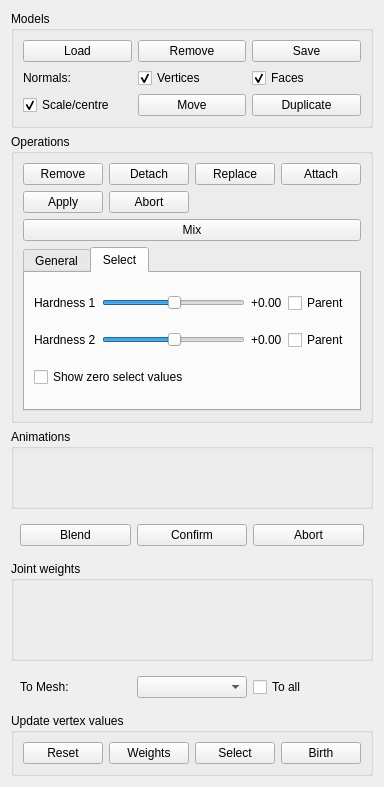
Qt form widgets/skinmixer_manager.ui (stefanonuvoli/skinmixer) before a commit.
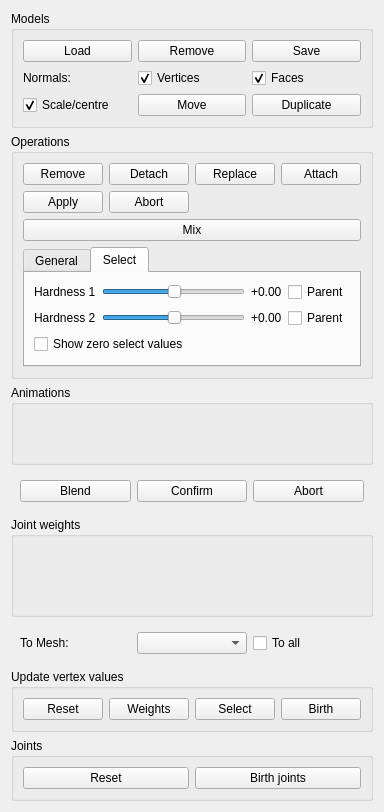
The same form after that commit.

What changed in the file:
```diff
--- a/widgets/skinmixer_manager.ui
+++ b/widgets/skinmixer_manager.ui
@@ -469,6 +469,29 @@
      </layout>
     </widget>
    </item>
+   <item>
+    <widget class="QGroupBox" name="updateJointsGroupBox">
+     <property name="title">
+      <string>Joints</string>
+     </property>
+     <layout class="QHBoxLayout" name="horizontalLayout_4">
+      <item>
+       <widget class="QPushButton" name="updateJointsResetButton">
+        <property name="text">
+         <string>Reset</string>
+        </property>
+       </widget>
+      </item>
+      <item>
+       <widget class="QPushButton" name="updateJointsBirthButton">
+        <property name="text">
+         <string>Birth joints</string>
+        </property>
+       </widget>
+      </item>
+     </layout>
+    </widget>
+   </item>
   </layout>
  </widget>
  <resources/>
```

______

EXERCISE INSTRUCTIONS: Which lines above include the word "commit"? Return each one.

EXPECTED ANSWER:
Qt form widgets/skinmixer_manager.ui (stefanonuvoli/skinmixer) before a commit.
The same form after that commit.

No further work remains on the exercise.